:: Task to complete ::
The records below are to be set down word for word, with every picture left out.
[Dataset content Boundary: Start]
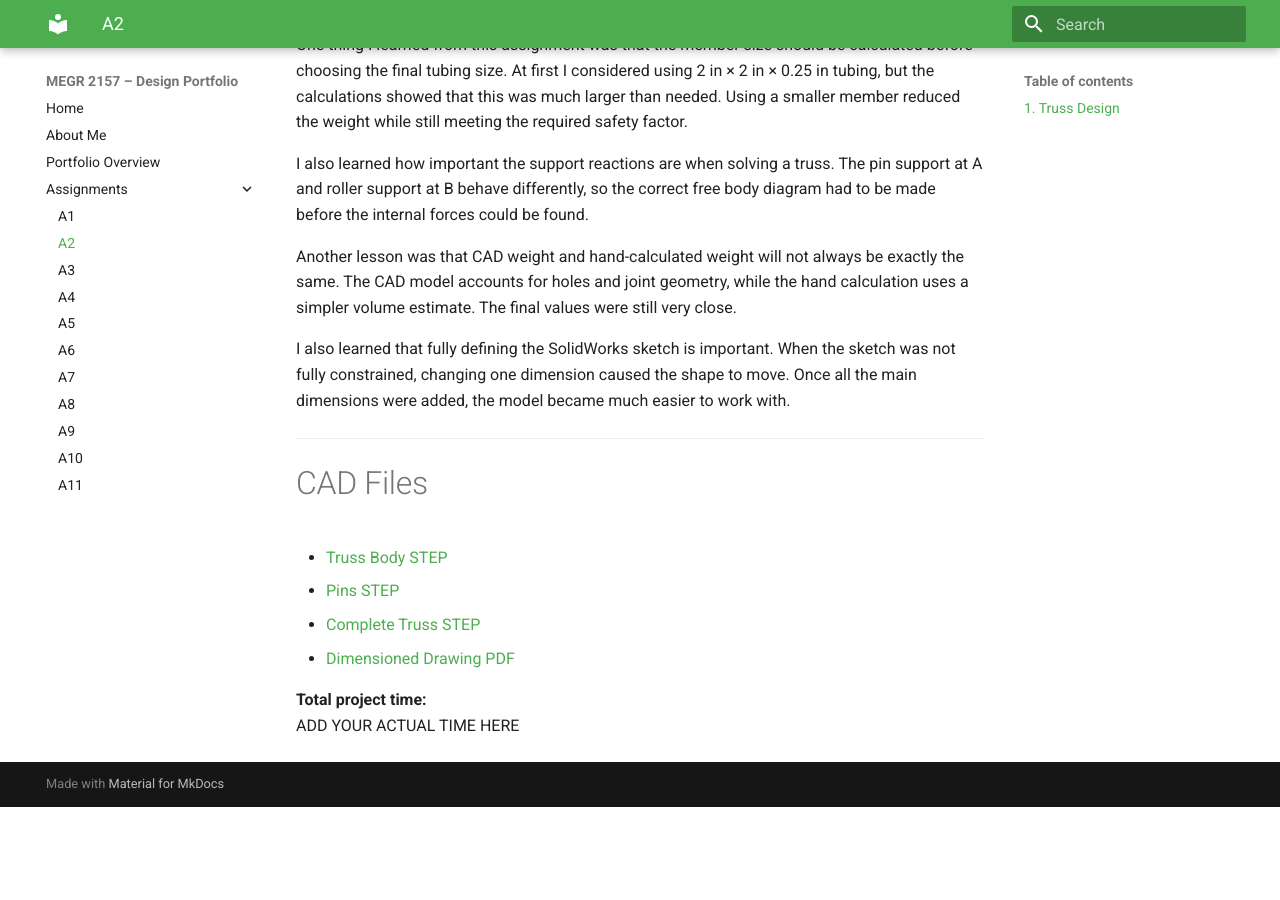
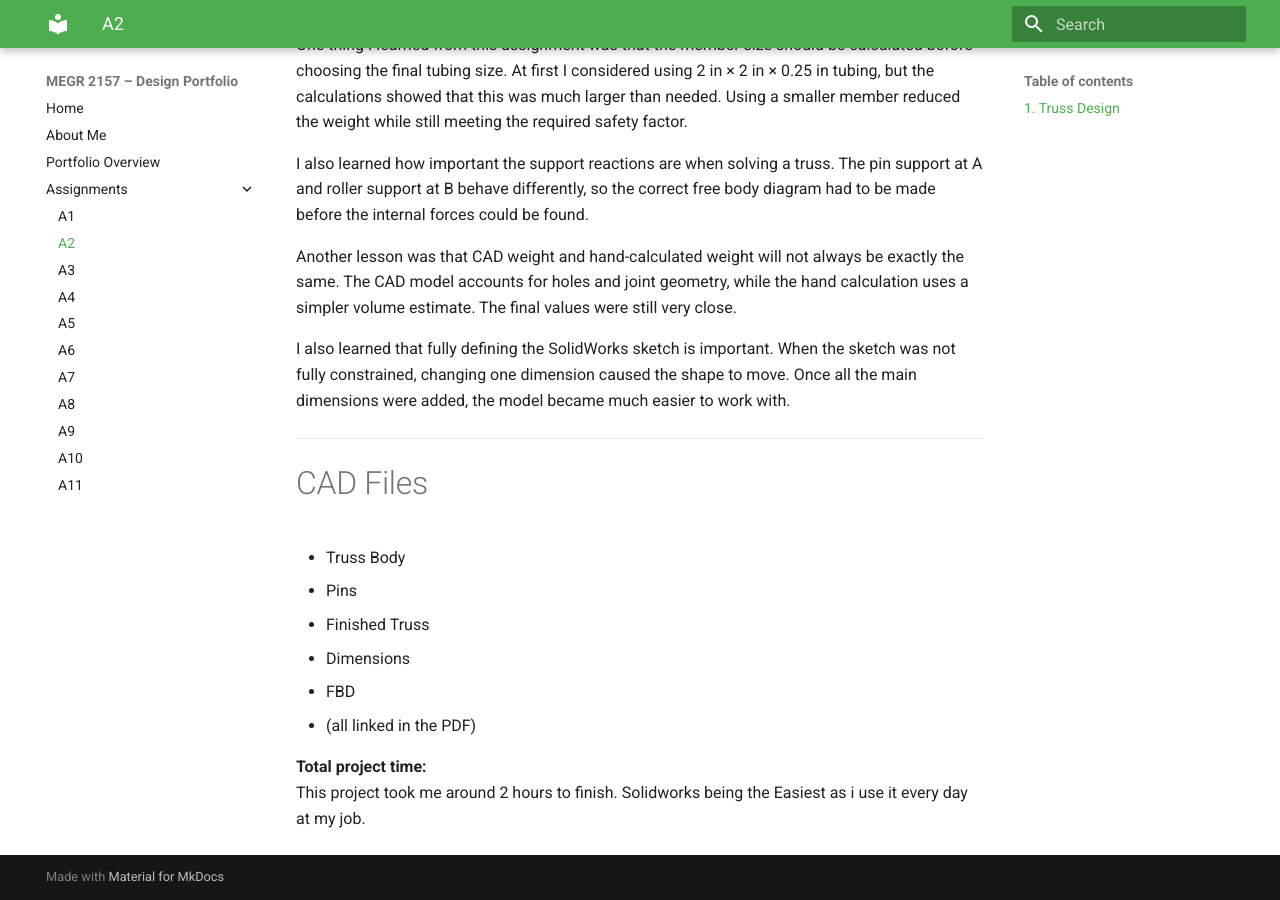
Before and after one commit to kdedrick123/MEGR-portfolio-, an MkDocs documentation site: the page built from docs/assignments/A02/index.md, in a window 1280 px wide and 900 px high, scrolled down 12181 px. Built offline with MkDocs 1.6.1 and Material for MkDocs 9.7.7, drawn with Linux system fonts in a browser that asks for light colours; before the commit the page ends 12988 px from its top, so only the background shows below that.

Commit message:
Revise CAD files list and project time description
Updated CAD files section with specific file names and added project time.

```diff
--- a/docs/assignments/A02/index.md
+++ b/docs/assignments/A02/index.md
@@ -549,10 +549,12 @@ I also learned that fully defining the SolidWorks sketch is important. When the
 
 # CAD Files
 
-- [Truss Body STEP](ADD LINK HERE)
-- [Pins STEP](ADD LINK HERE)
-- [Complete Truss STEP](ADD LINK HERE)
-- [Dimensioned Drawing PDF](ADD LINK HERE)
+- Truss Body
+- Pins
+- Finished Truss
+- Dimensions
+- FBD
+- (all linked in the PDF)
 
 **Total project time:**
-ADD YOUR ACTUAL TIME HERE
+This project took me around 2 hours to finish. Solidworks being the Easiest as i use it every day at my job.
```
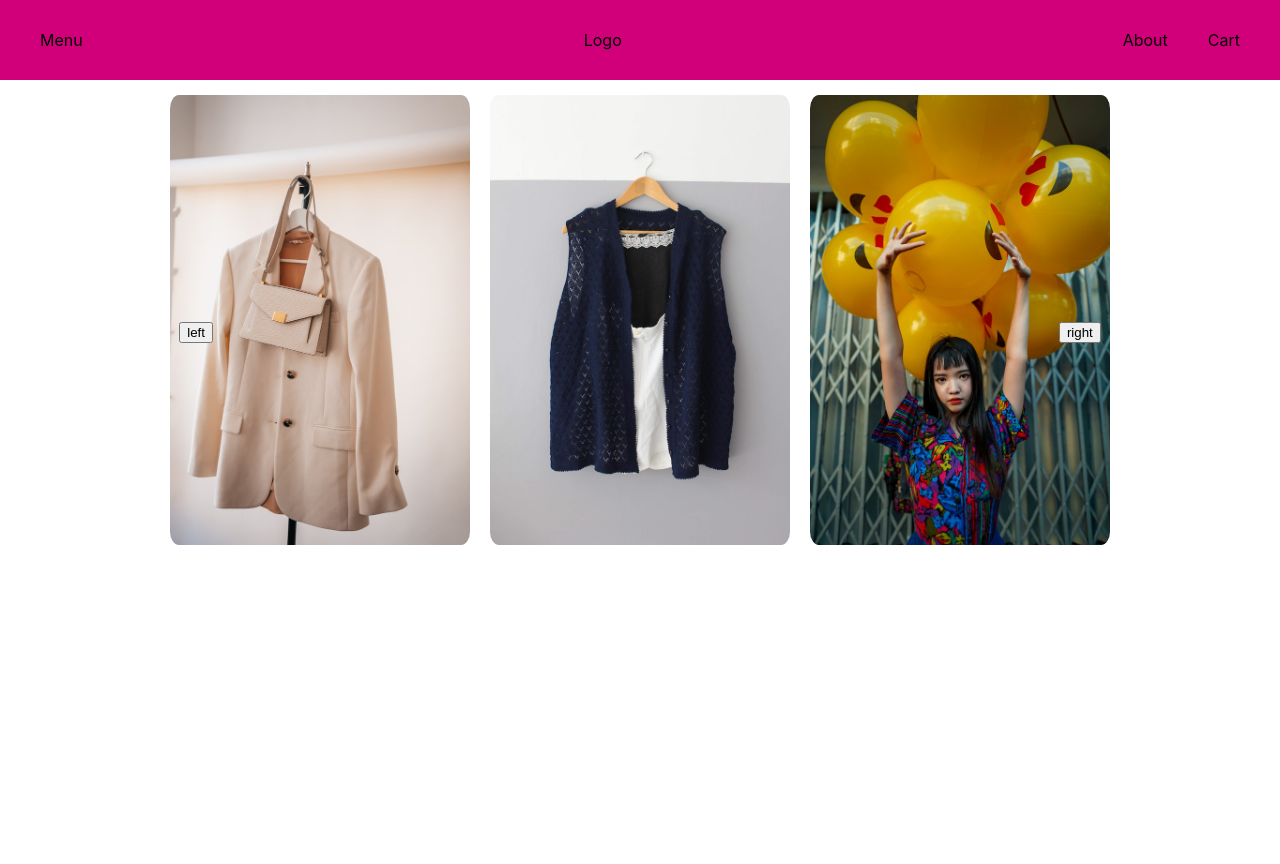
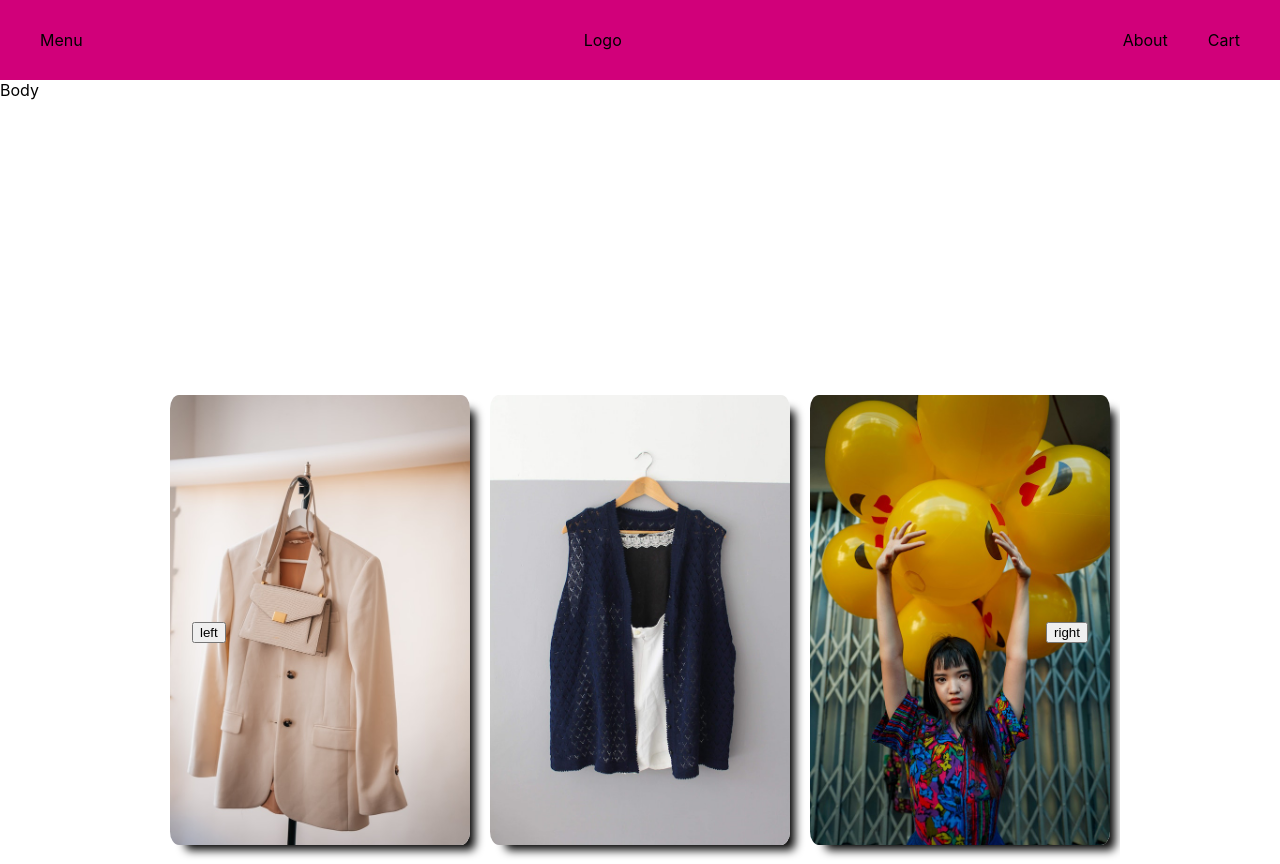
Before and after one commit to quirkyexplorer/shop_site, a React (Create React App) app in the folder front-end/: page / in a window 1280 px wide. Before the commit the page ends 800 px from the top, so only its background shows below. Built offline with nearby package versions, Linux system fonts and the light colour scheme.

Commit message:
' arrows now sit outside the carousel  window'

```diff
--- a/front-end/src/App.js
+++ b/front-end/src/App.js
@@ -2,7 +2,7 @@ import Header from "./header/Header";
 import Carrousel from "./carousel/Carousel";
 import images from './assets/';
 import styled from "styled-components";
-
+import Body from "./body/Body";
 // console.log(imageArray);
 const CenterCarousel = styled.div`
   display: flex;
@@ -13,10 +13,8 @@ function App() {
   return (
     <div className="App">
         <Header/>
-        <CenterCarousel>
-          <Carrousel images={images}/>
-        </CenterCarousel>
-
+        <Body></Body>
+        <Carrousel images={images}/>
     </div>
   );
 }
--- /dev/null
+++ b/front-end/src/body/Body.js
@@ -0,0 +1,12 @@
+import React from 'react'
+import styled from 'styled-components';
+
+const BodyWrapper  = styled.div`
+  height: 300px;
+`;
+
+export default function Body() {
+  return (
+    <BodyWrapper>Body</BodyWrapper>
+  )
+}
--- a/front-end/src/carousel/Carousel.js
+++ b/front-end/src/carousel/Carousel.js
@@ -3,6 +3,13 @@ import styled from 'styled-components';
 import { useState } from "react";
 
 // import images from '../assets/';
+
+// console.log(imageArray);
+const CenterCarousel = styled.div`
+  position:relative;
+  display: flex;
+  justify-content: center;
+`
 
 const CarouselWrapper = styled.div`
   // arrowsize number
@@ -19,7 +26,7 @@ const CarouselWrapper = styled.div`
   // prevButton? jsxelement
   // nextButton? jsxElement
   // children? React.ChildrenArray<jsxElement>
-  position:relative;
+
   /* padding-left: 10px; */
   padding-top: 15px;
   padding-bottom: 15px;
@@ -41,13 +48,13 @@ const CarouselItem = styled.div``;
 const Image = styled.img`
   max-width: 300px;
   border-radius: 3%;
-  /* box-shadow: 10px 10px 10px -5px #000000; */
+  box-shadow: 10px 10px 10px -5px #000000;
 `;
 
 const Button = styled.button`
   position: absolute;
   top: 50%;
-  ${(props) => (props.direction === 'right' ? 'right: 2%' : 'left: 2%')};
+  ${(props) => (props.direction === 'right' ? 'right: 15%' : 'left: 15%')};
 `;
 
 export default function Carrousel({ images }) {
@@ -67,6 +74,7 @@ export default function Carrousel({ images }) {
   };
 
   return (
+    <CenterCarousel>
       <CarouselWrapper>
         <CarouselTrack
           style={{ transform: `translateX(-${currentIndex * 320}px)` }}
@@ -80,9 +88,11 @@ export default function Carrousel({ images }) {
           })}
         </CarouselTrack>
         {/* Add navigation buttons or indicators */}
+
+        {/* Implement event handlers for next and previous buttons */}
+      </CarouselWrapper>
         <Button direction={'left'} onClick={handlePrev}>left</Button>
         <Button direction={'right'} onClick={handleNext}>right</Button>
-      {/* Implement event handlers for next and previous buttons */}
-    </CarouselWrapper>
+    </CenterCarousel>
   );
 }
```
Lines whose indentation alone changed are shown as unchanged.
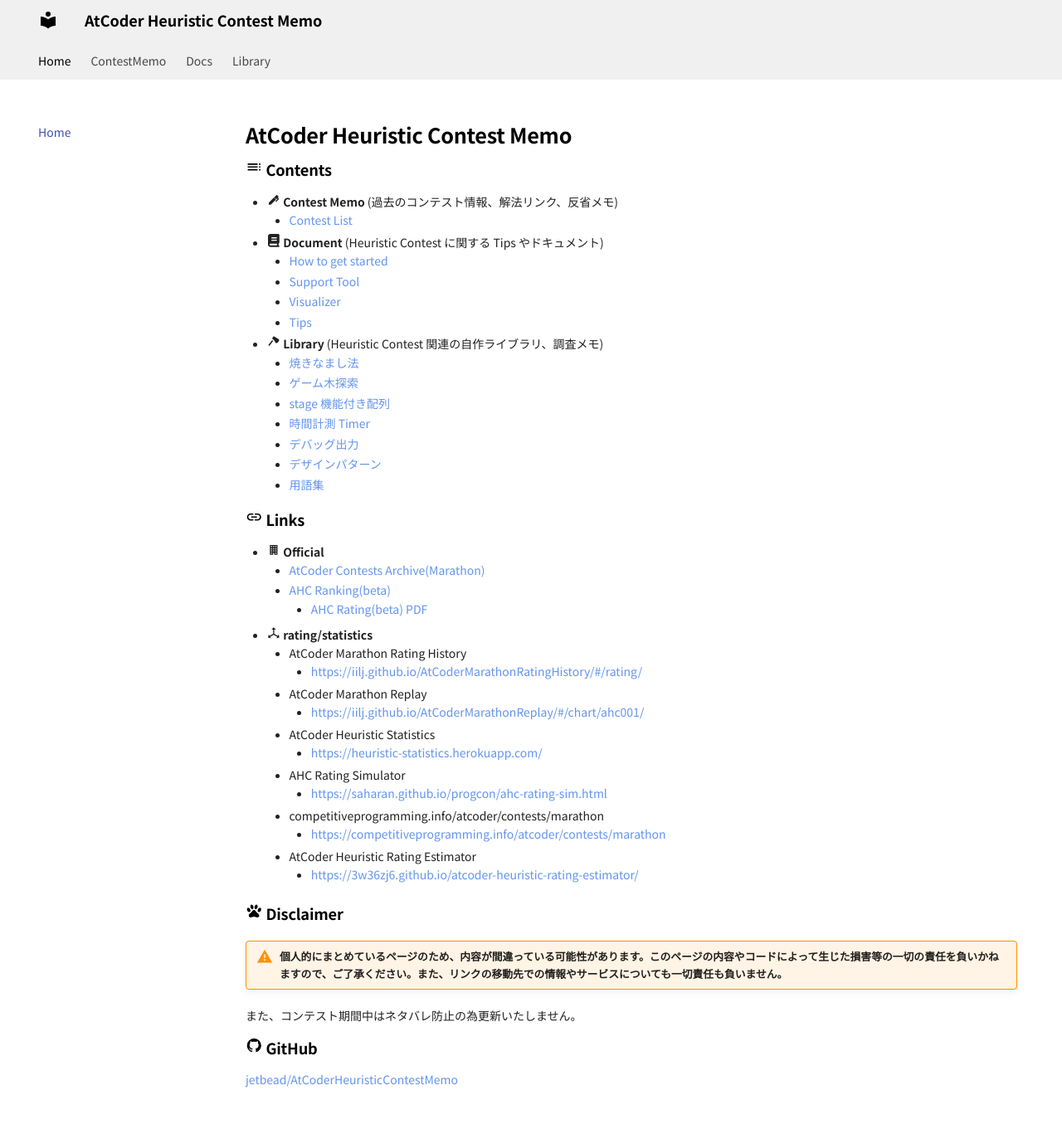
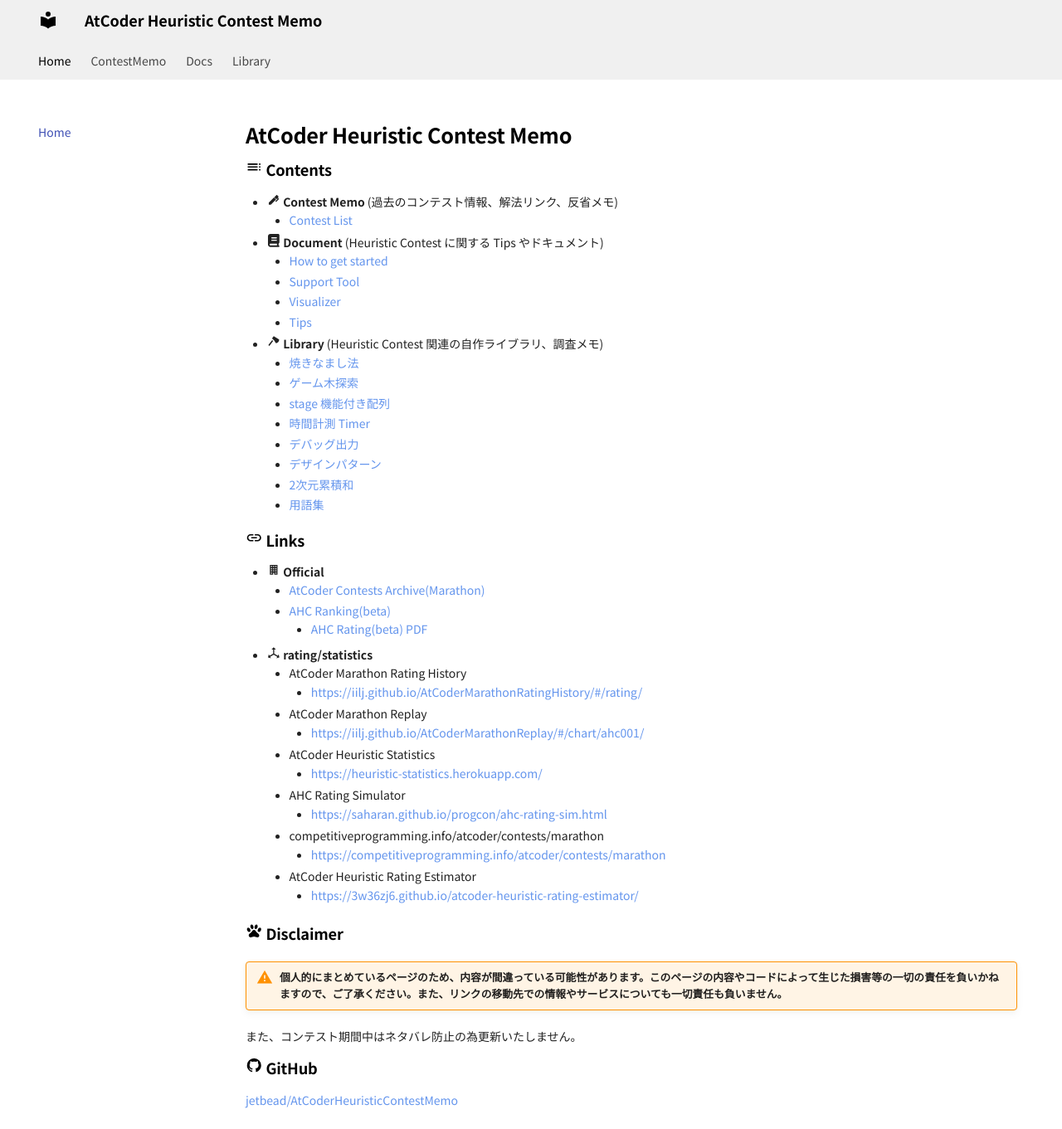
Before and after one commit to jetbead/AtCoderHeuristicContestMemo, an MkDocs documentation site: the page built from docs/index.md, in a window 1280 px wide and 1361 px high. Shown: the whole window at 83% size. Built offline with MkDocs 1.6.1 and Material for MkDocs 9.7.7, drawn with Linux system fonts in a browser that asks for light colours; some web fonts are replaced.

Commit message:
Update index.md

```diff
--- a/docs/index.md
+++ b/docs/index.md
@@ -20,6 +20,7 @@
   - [時間計測 Timer](./Library/timer.md)
   - [デバッグ出力](./Library/debug_print.md)
   - [デザインパターン](./Library/design_pattern.md)
+  - [2次元累積和](./Library/summed_area_table.md)
   - [用語集](./Library/glossary.md)
 
 ## :material-link: Links
```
[Dataset content Boundary: End]
:: Answer section ::
Before and after one commit to kdedrick123/MEGR-portfolio-, an MkDocs documentation site: the page built from docs/assignments/A02/index.md, in a window 1280 px wide and 900 px high, scrolled down 12181 px. Built offline with MkDocs 1.6.1 and Material for MkDocs 9.7.7, drawn with Linux system fonts in a browser that asks for light colours; before the commit the page ends 12988 px from its top, so only the background shows below that.

Commit message:
Revise CAD files list and project time description
Updated CAD files section with specific file names and added project time.

```diff
--- a/docs/assignments/A02/index.md
+++ b/docs/assignments/A02/index.md
@@ -549,10 +549,12 @@ I also learned that fully defining the SolidWorks sketch is important. When the
 
 # CAD Files
 
-- [Truss Body STEP](ADD LINK HERE)
-- [Pins STEP](ADD LINK HERE)
-- [Complete Truss STEP](ADD LINK HERE)
-- [Dimensioned Drawing PDF](ADD LINK HERE)
+- Truss Body
+- Pins
+- Finished Truss
+- Dimensions
+- FBD
+- (all linked in the PDF)
 
 **Total project time:**
-ADD YOUR ACTUAL TIME HERE
+This project took me around 2 hours to finish. Solidworks being the Easiest as i use it every day at my job.
```
Before and after one commit to quirkyexplorer/shop_site, a React (Create React App) app in the folder front-end/: page / in a window 1280 px wide. Before the commit the page ends 800 px from the top, so only its background shows below. Built offline with nearby package versions, Linux system fonts and the light colour scheme.

Commit message:
' arrows now sit outside the carousel  window'

```diff
--- a/front-end/src/App.js
+++ b/front-end/src/App.js
@@ -2,7 +2,7 @@ import Header from "./header/Header";
 import Carrousel from "./carousel/Carousel";
 import images from './assets/';
 import styled from "styled-components";
-
+import Body from "./body/Body";
 // console.log(imageArray);
 const CenterCarousel = styled.div`
   display: flex;
@@ -13,10 +13,8 @@ function App() {
   return (
     <div className="App">
         <Header/>
-        <CenterCarousel>
-          <Carrousel images={images}/>
-        </CenterCarousel>
-
+        <Body></Body>
+        <Carrousel images={images}/>
     </div>
   );
 }
--- /dev/null
+++ b/front-end/src/body/Body.js
@@ -0,0 +1,12 @@
+import React from 'react'
+import styled from 'styled-components';
+
+const BodyWrapper  = styled.div`
+  height: 300px;
+`;
+
+export default function Body() {
+  return (
+    <BodyWrapper>Body</BodyWrapper>
+  )
+}
--- a/front-end/src/carousel/Carousel.js
+++ b/front-end/src/carousel/Carousel.js
@@ -3,6 +3,13 @@ import styled from 'styled-components';
 import { useState } from "react";
 
 // import images from '../assets/';
+
+// console.log(imageArray);
+const CenterCarousel = styled.div`
+  position:relative;
+  display: flex;
+  justify-content: center;
+`
 
 const CarouselWrapper = styled.div`
   // arrowsize number
@@ -19,7 +26,7 @@ const CarouselWrapper = styled.div`
   // prevButton? jsxelement
   // nextButton? jsxElement
   // children? React.ChildrenArray<jsxElement>
-  position:relative;
+
   /* padding-left: 10px; */
   padding-top: 15px;
   padding-bottom: 15px;
@@ -41,13 +48,13 @@ const CarouselItem = styled.div``;
 const Image = styled.img`
   max-width: 300px;
   border-radius: 3%;
-  /* box-shadow: 10px 10px 10px -5px #000000; */
+  box-shadow: 10px 10px 10px -5px #000000;
 `;
 
 const Button = styled.button`
   position: absolute;
   top: 50%;
-  ${(props) => (props.direction === 'right' ? 'right: 2%' : 'left: 2%')};
+  ${(props) => (props.direction === 'right' ? 'right: 15%' : 'left: 15%')};
 `;
 
 export default function Carrousel({ images }) {
@@ -67,6 +74,7 @@ export default function Carrousel({ images }) {
   };
 
   return (
+    <CenterCarousel>
       <CarouselWrapper>
         <CarouselTrack
           style={{ transform: `translateX(-${currentIndex * 320}px)` }}
@@ -80,9 +88,11 @@ export default function Carrousel({ images }) {
           })}
         </CarouselTrack>
         {/* Add navigation buttons or indicators */}
+
+        {/* Implement event handlers for next and previous buttons */}
+      </CarouselWrapper>
         <Button direction={'left'} onClick={handlePrev}>left</Button>
         <Button direction={'right'} onClick={handleNext}>right</Button>
-      {/* Implement event handlers for next and previous buttons */}
-    </CarouselWrapper>
+    </CenterCarousel>
   );
 }
```
Lines whose indentation alone changed are shown as unchanged.
Before and after one commit to jetbead/AtCoderHeuristicContestMemo, an MkDocs documentation site: the page built from docs/index.md, in a window 1280 px wide and 1361 px high. Shown: the whole window at 83% size. Built offline with MkDocs 1.6.1 and Material for MkDocs 9.7.7, drawn with Linux system fonts in a browser that asks for light colours; some web fonts are replaced.

Commit message:
Update index.md

```diff
--- a/docs/index.md
+++ b/docs/index.md
@@ -20,6 +20,7 @@
   - [時間計測 Timer](./Library/timer.md)
   - [デバッグ出力](./Library/debug_print.md)
   - [デザインパターン](./Library/design_pattern.md)
+  - [2次元累積和](./Library/summed_area_table.md)
   - [用語集](./Library/glossary.md)
 
 ## :material-link: Links
```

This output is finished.